WARREN, R.I. — For nearly two hours on Monday night, Warren residents testified in front of the town’s planning commission against a proposed mixed-use development project that would create affordable housing units but would force the demolition of two properties in the historic district.
The project, located at 119 Water St., will require that two buildings be razed: one home at 113 Water St. and an existing mixed-use building at 119 Water St., which was built in 1850 and currently houses clothing boutique Beleza Shoppe.
The proposal includes a new, standalone 4,530-square-foot, four-story mixed-use building that would include 17 residential units and one commercial unit on the ground floor. In documents sent to the Warren Planning Commission, the development’s 17 units would include 14 one-bedroom apartments and three, two-bedroom units. Some units will include small balconies.
At least 25 percent of the units — meaning a minimum of five units — will be “low- to moderate-” income housing. Representatives for the project said it’s expected that 15 of the 17 units will be considered “affordable.”
The buildings are owned by Daniel Teodoro, who also owns neighboring Waterdog Kitchen & Bar. Teodoro did not respond to the Globe for comment or to give additional information on the affordability of these units.
Zoning law would require the project to include 39 parking spaces; 26 spaces for the 17 units and 13 spaces for the commercial space. Yet, Teodoro is seeking a dimensional variance as the proposed development includes a 24-space parking lot.
During a public comment period, some residents argued the property’s future dwellers will still need a place to park, that the building could increase the amount of traffic in the area, and others said the development does not fit into the “character” of the neighborhood.
John C. Healey, who has lived in Warren all his life, said he looked at the flyer he received about the proposed development “and thought it was a joke.”
“I’m totally against... the height of the building,” said Healey. “There’s too much development and not enough parking on Water Street... And we continue to make it worse.”
Steven Thompson, a former member of the planning commission and former city councilor, said the height variance is “excessive” and that the members should be consistent with previous rulings.
The proposed project will be up for review again at the next commission meeting on Oct. 24.
Others who testified expressed outrage that the proposed development would raze two buildings in town’s historic district.
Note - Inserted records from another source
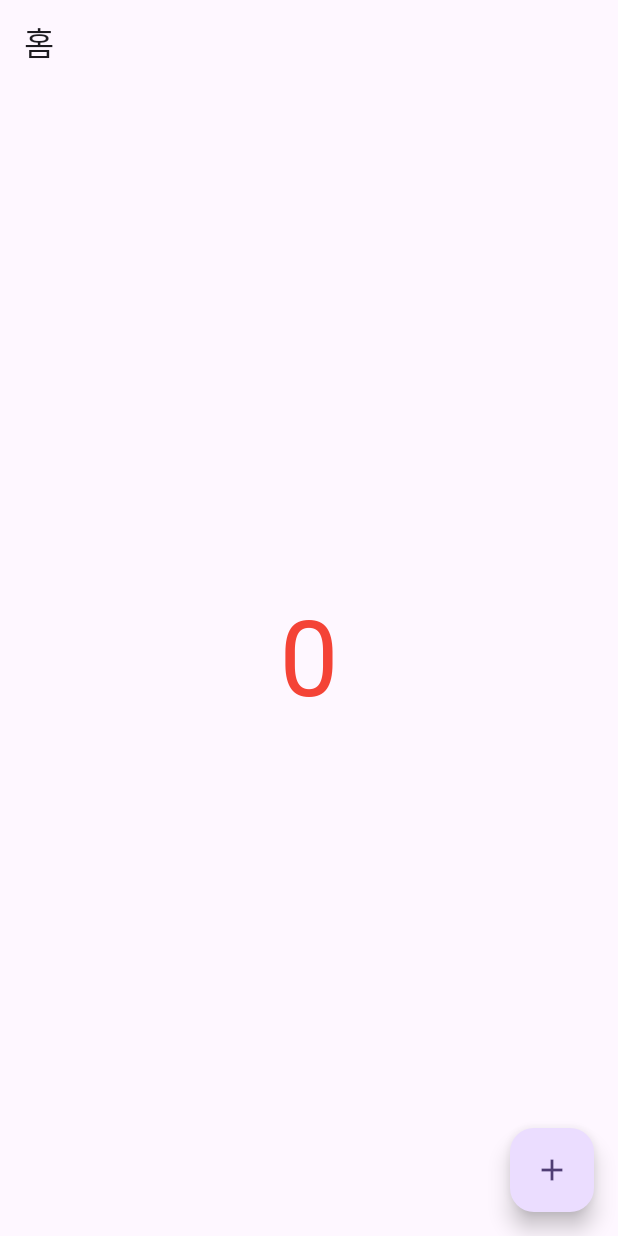
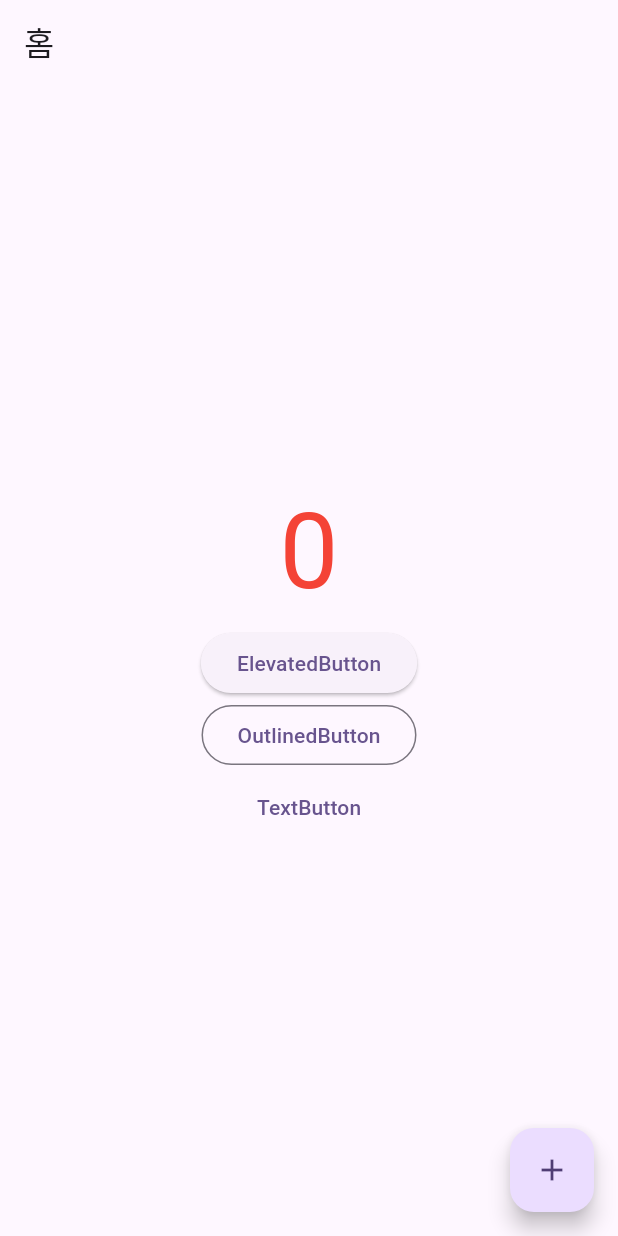
Before and after one commit to hugedreamhd/pratice_01, a Flutter app: the screen it shows after launch, on a phone screen of 412 x 824 dp. Run offline on Flutter 3.47's test engine with Material 3 defaults, Android fonts, the phone set to English and light mode, and no system bars.

Commit message:
여러가지 버튼들

```diff
--- a/lib/main.dart
+++ b/lib/main.dart
@@ -39,12 +39,33 @@ class _MyHomePageState extends State<MyHomePage> {
         title: Text('홈'),
       ),
       body: Center(
-        child: Text(
-          '$count',
-          style: TextStyle(
-            color: Colors.red,
-            fontSize: 70,
-          ),
+        child: Column(
+          mainAxisAlignment: MainAxisAlignment.center,
+          children: [
+            Text(
+              '$count',
+              style: TextStyle(
+                color: Colors.red,
+                fontSize: 70,
+              ),
+            ),
+            ElevatedButton(
+              onPressed: () {
+                print('ElevatedButton');
+              },
+              child: Text('ElevatedButton'),
+            ),
+            OutlinedButton(
+              onPressed: () {
+                print('OutlinedButton');
+              },
+              child: Text('OutlinedButton'),
+            ),
+            TextButton(
+              onPressed: () {},
+              child: Text('TextButton'),
+            ),
+          ],
         ),
       ),
       floatingActionButton: FloatingActionButton(
```
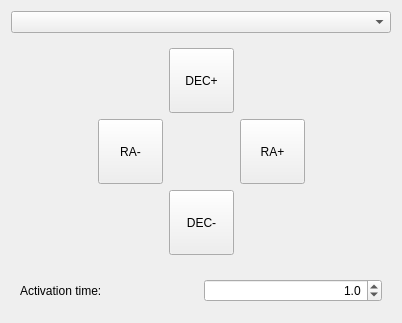
The window that snowgui/snowgui/common/guiderportcontrollerwidget.ui (AndreasFMueller/AstroPhotography) describes before a commit, drawn with Qt 5.
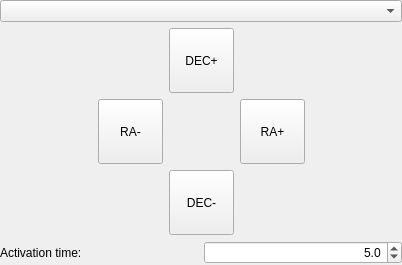
The same window after the commit.

Diff of the .ui file:
```diff
--- a/snowgui/snowgui/common/guiderportcontrollerwidget.ui
+++ b/snowgui/snowgui/common/guiderportcontrollerwidget.ui
@@ -7,31 +7,55 @@
     <x>0</x>
     <y>0</y>
     <width>402</width>
-    <height>323</height>
+    <height>265</height>
    </rect>
   </property>
   <property name="minimumSize">
    <size>
     <width>0</width>
-    <height>323</height>
+    <height>265</height>
    </size>
   </property>
   <property name="maximumSize">
    <size>
     <width>16777215</width>
-    <height>323</height>
+    <height>265</height>
    </size>
   </property>
   <property name="windowTitle">
    <string>Form</string>
   </property>
   <layout class="QVBoxLayout" name="verticalLayout">
+   <property name="leftMargin">
+    <number>0</number>
+   </property>
+   <property name="topMargin">
+    <number>0</number>
+   </property>
+   <property name="rightMargin">
+    <number>0</number>
+   </property>
+   <property name="bottomMargin">
+    <number>0</number>
+   </property>
    <item>
     <widget class="QComboBox" name="guiderportSelectionBox"/>
    </item>
    <item>
     <widget class="QWidget" name="guideWidget" native="true">
      <layout class="QGridLayout" name="gridLayout">
+      <property name="leftMargin">
+       <number>0</number>
+      </property>
+      <property name="topMargin">
+       <number>0</number>
+      </property>
+      <property name="rightMargin">
+       <number>0</number>
+      </property>
+      <property name="bottomMargin">
+       <number>0</number>
+      </property>
       <item row="1" column="2">
        <widget class="QWidget" name="blank" native="true"/>
       </item>
@@ -143,6 +167,18 @@
    <item>
     <widget class="QWidget" name="activationWidget" native="true">
      <layout class="QHBoxLayout" name="horizontalLayout">
+      <property name="leftMargin">
+       <number>0</number>
+      </property>
+      <property name="topMargin">
+       <number>0</number>
+      </property>
+      <property name="rightMargin">
+       <number>0</number>
+      </property>
+      <property name="bottomMargin">
+       <number>0</number>
+      </property>
       <item>
        <widget class="QLabel" name="activationtimeLabel">
         <property name="text">
@@ -162,7 +198,7 @@
          <double>10.000000000000000</double>
         </property>
         <property name="value">
-         <double>1.000000000000000</double>
+         <double>5.000000000000000</double>
         </property>
        </widget>
       </item>
```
Eileen Collins, the president of the Warren Preservation Society’s board of directors, said the planning commission should not easily approve a historic building being razed.
“Asking for the demolition.... anywhere in the district is an issue that needs to be flushed out,” she said. Collins said the society is willing to hire a preservation expert to do a cost-analysis study before the structure is demolished. Planning chairman Frederick Massie said that is at the discretion of the owner.
Only the existing structure at 119 Water St. is listed on the National Register of Historic Places. According to an evaluation report by ZDS Inc., an architecture firm in Providence, and J2Construct Inc., a Middletown-based construction company, it would cost nearly $932,000 to repair the existing structure.
Teodoro received a field review of the existing property’s basement by Burrillville-based Structures Engineering and Design. In a letter to Teodoro from Structures principal Jeremy J. Page, the basement’s foundation walls and floor framing are in “poor condition.”
The proposal’s news comes as homelessness is on the rise in Rhode Island, which is being fueled by the lack of housing stock across all income levels.
Rhode Island state law requires that 10 percent of all year-round housing in every city and town be for low- and moderate-income housing. But Bob Rulli, director of Warren’s planning and community development, said as of 2021 only 4.23 percent of all housing in Warren is considered “affordable,” which is a decrease from 4.49 percent in 2020. Rulli said a group home closed, which is why the number of affordable units decreased.
“Police officers, teachers, EMS people... These are all people who fall into these categories who cannot afford to live in Warren,” Rulli said about how 80 percent of area median income in Warren is $79,690 annually, which is more than what many town employees earn.
The income needed to afford an average two-bedroom in Warren also increased by more than 17 percent in one year, from $65,280 to $78,920 in 2021.
Rulli said he testified in front of the Special Legislative Commission to Study the Rhode Island Low- and Moderate-Income Housing Act on the issue in December 2021, but said “no one” has reached back out to see what Warren is doing to meet the state’s requirements on affordable housing.
“I don’t want to rely on the state of Rhode Island to help us work through this,” Rulli said about reaching the 10 percent minimum requirement. He said the town will complete its comprehensive plan on housing by November or December.
“This application (of the proposed Water Street development) is within the requirements of the state statue that exists,” Rulli added. And “this is not a Section 8 project.”
While some residents said they agree more affordable housing needs to be built in Warren, they oppose this project. Resident Roka Francis said the town should not approve this development “just to” work toward fulfilling its affordable housing needs.
“This is the beginning of the end... The end for the next time a house is ‘unfixable,’ a developer can come in and do something that is not part of the Water Street tradition,” said resident Leslie Hartwell.